This week has been very busy strimming paths and pulling ragwort, but I’ve managed to still devote some time to trying out my new sweep net and seeing what’s out and about at Fishlake Meadows and Blashford Lakes.
Day 15: Delivering some more butterfly transect training at Fishlake Meadows, despite the sunny and warm weather we unfortunately didn’t see many butterflies at all. It did seem there was a bit of a quiet period between the early butterflies finishing and the later ones hadn’t quite made it out yet. Luckily, now there are lots of butterflies on the wing again. After the training I tried out the new sweep net and caught lots of different interesting insects, including this yellow and black longhorn beetle, which is also its name!
Day 16 & 17: I was off over the weekend and was particularly busy so called upon a couple of sightings from Blashford Lakes when I was there on the 14th. Firstly this dense patch of biting stonecrop with its lovely star shaped flowers. It also has a very strong peppery taste, there seems to be a lot of it about at Blashford at the moment. At the end of the day I joined Bob to have a look through the moth trap and was treated to many hawk-moths, all looking beautiful. Here is just one of the pictures I took, an elephant hawk-moth and an eyed hawk-moth.
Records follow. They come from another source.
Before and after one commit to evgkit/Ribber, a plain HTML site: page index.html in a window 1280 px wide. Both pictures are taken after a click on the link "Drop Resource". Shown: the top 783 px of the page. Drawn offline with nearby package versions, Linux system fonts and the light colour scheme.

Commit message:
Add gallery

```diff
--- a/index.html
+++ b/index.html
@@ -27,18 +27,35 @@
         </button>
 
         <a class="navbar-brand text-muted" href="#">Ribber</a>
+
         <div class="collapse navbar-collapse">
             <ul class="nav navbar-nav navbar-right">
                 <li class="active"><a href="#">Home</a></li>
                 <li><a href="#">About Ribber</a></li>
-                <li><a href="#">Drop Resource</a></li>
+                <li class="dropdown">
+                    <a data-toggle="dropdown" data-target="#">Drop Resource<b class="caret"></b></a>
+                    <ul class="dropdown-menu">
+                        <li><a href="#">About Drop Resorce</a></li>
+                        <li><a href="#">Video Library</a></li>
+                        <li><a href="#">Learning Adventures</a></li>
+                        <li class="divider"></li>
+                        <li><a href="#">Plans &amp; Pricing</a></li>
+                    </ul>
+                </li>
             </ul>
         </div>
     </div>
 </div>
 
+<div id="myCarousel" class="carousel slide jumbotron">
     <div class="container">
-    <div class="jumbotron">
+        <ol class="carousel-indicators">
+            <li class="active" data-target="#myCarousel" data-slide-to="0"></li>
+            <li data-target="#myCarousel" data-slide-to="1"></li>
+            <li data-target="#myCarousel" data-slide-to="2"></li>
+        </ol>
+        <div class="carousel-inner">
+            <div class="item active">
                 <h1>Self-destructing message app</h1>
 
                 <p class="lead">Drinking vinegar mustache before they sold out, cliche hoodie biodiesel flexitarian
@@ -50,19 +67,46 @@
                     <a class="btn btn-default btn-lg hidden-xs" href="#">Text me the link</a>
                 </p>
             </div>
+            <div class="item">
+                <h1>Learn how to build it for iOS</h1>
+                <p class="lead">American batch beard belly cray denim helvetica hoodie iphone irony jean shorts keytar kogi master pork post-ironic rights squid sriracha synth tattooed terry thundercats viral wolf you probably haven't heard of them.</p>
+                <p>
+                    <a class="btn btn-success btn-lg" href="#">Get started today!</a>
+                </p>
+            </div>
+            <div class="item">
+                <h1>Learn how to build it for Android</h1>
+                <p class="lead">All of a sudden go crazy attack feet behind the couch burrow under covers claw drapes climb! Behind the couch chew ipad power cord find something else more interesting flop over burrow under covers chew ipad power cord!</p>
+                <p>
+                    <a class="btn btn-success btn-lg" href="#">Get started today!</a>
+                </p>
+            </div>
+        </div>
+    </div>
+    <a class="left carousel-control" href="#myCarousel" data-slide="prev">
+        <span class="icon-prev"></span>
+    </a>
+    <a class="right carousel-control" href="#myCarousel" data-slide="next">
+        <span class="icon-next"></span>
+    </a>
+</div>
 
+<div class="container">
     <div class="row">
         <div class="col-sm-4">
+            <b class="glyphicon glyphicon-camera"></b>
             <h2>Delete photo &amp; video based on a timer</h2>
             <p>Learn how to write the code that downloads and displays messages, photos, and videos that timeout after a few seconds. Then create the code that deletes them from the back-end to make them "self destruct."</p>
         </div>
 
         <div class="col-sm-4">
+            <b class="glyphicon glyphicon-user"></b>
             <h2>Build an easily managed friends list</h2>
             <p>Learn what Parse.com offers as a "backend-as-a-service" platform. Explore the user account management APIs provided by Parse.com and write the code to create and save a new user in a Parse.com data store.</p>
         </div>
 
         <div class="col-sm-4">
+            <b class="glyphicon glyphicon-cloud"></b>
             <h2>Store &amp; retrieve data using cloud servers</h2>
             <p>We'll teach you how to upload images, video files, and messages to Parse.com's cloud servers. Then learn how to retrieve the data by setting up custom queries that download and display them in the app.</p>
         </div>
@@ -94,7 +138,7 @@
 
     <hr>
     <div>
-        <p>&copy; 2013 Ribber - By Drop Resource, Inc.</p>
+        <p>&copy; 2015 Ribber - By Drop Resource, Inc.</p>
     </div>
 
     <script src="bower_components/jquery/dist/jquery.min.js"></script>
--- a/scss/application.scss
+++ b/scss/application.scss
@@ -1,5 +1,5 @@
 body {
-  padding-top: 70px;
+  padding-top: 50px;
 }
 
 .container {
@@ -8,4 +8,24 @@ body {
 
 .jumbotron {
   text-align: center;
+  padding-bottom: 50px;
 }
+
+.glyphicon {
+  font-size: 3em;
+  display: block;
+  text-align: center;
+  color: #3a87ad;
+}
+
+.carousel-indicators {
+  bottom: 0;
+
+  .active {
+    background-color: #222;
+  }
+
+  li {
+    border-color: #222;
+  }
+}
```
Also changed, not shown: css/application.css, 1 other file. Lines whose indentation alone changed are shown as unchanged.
Day 18: I took the time to have a look around my garden after work and was pleased to see that I finally had a poppy growing through after seeing so man across the road for such a long time. I also noticed some selfheal coming in to flower that I don’t think I had seen in the garden last year.
Day 19: I was at Blashford Lakes again, pulling ragwort along the shore of Ibsley Lake. It was a very hot and humid day so the volunteers and I made sure to take it slowly and spent plenty of time admiring the insects and flowers around us. There also seemed to be a bit of a mass emergence of marbled white butterflies, they are such attractive butterflies. I was only able to get 1 photo that was particularly poor, but the ox-eye daisies look lovely. Hope you can spot the marbled white!
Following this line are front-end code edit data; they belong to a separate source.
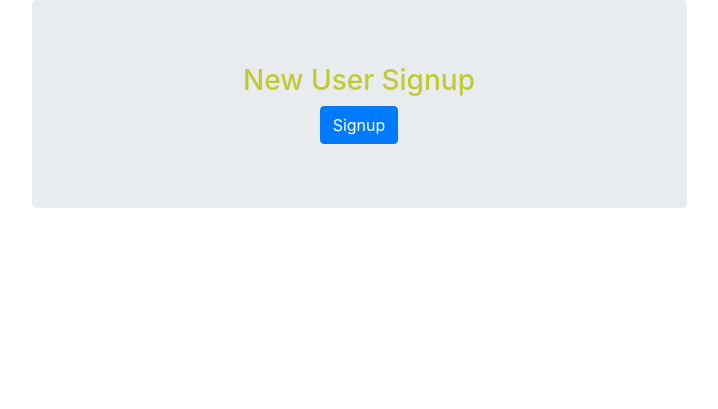
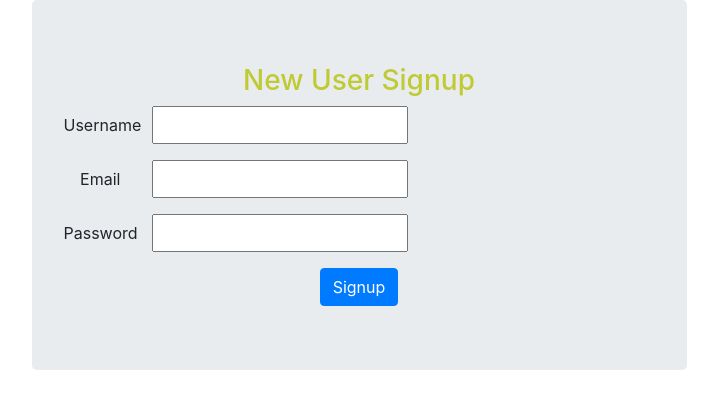
Before and after one commit to sbInfin1/sKart-Online-shopping-site, a Django app: page /register/ in a window 1280 px wide. Shown: the top 409 px of the page, without its empty margins (281-999 px from the left). Run offline with Django 3.2, Linux system fonts and the light colour scheme; some libraries are stand-ins or nearby versions.

Commit message:
Register.html UI completed

```diff
--- a/store/templates/registration/register.html
+++ b/store/templates/registration/register.html
@@ -10,29 +10,30 @@
 
     {% if registered %}
       <h3>Thankyou for Siging Up! You can now Login to continue shopping.</h3>
+      <br>
+      <a href="{% url 'home' %}" class = "btn btn-primary">Return to Homepage</a>
     {% else %}
-      <form method="POST"> <!-- enctype="multipart/form-data"> -->
+      <form method="post">
         {% csrf_token %}
-
-        {% for field in form %}
-          <div class="form-group row">
-            <label class="col-sm-2 col-form-label">{{ field.label }}</label>
-            <div class="col-sm-10">
-              {{ field }}
-            </div>
-          </div>
-        {% endfor %}
+        {{ user_form.non_field_errors }}
+        <div class="fieldWrapper form-group row">
+          {{ user_form.username.errors }}
+          <label for="{{ user_form.username.id_for_label }}" class="col-sm-2 col-form-label">Username</label>
+          {{ user_form.username }}
+        </div>
+        <div class="fieldWrapper form-group row">
+          {{ user_form.email.errors }}
+          <label for="{{ user_form.email.id_for_label }}" class="col-sm-2 col-form-label">Email</label>
+          {{ user_form.email }}
+        </div>
+        <div class="fieldWrapper form-group row">
+          {{ user_form.password.errors }}
+          <label for="{{ user_form.password.id_for_label }}" class="col-sm-2 col-form-label">Password</label>
+          {{ user_form.password }}
+        </div>
 
         <input type="submit" class = "btn btn-primary" value="Signup">
       </form>
-
-
-
-      <!-- <form method="POST">
-        {% csrf_token %}
-        {{ user_form.as_p }}
-        <input type="submit" class = "btn btn-primary" value="Signup">
-      </form> -->
     {% endif %}
   </div>
 </div>
```
Also changed, not shown: db.sqlite3.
Day 20: Today I was at Fishlake Meadows having a walk around with past colleagues from my previous job at Hampshire County Council. We saw lots of sedge warblers, reed buntings and even a female cuckoo who probably won’t be around much longer. I took the chance to take a photo of some yellow loosestrife that poses nicely at the side of the East/West path. Whilst pausing to look at it we managed to see a male and female loosestrife bee.
Day 21: A really hot sunny day at Blashford Lakes with the Thursday volunteers, we were raking up grass that Bob had cut earlier in the week. As we worked along the paths I saw lots of different wild flowers, so decided to highlight some of the different ones there. In order of the photos below; there was St John’s Wort, I have to confess I didn’t investigate it closely enough to see what species it was. There was also agrimony, with its delicate yellow flowers arranged in a spike. Followed by another yellow flowering plant with jazzy purple hairs on the stamens, dark mullein is another beautiful plant. Finally a mallow with its candy floss pink flowers and delicate cut leaves, I’m fairly sure this is a musk mallow.
Next week (this week really as I’m a bit late with this blog) I will be getting Fishlake Meadows ready for cows coming on, with the volunteers at Blashford and In an all staff meeting. I then have a day off, with the last 2 days of the month on holiday in the Forest of Dean. I’m sure I will still find lots of wild things to report back on.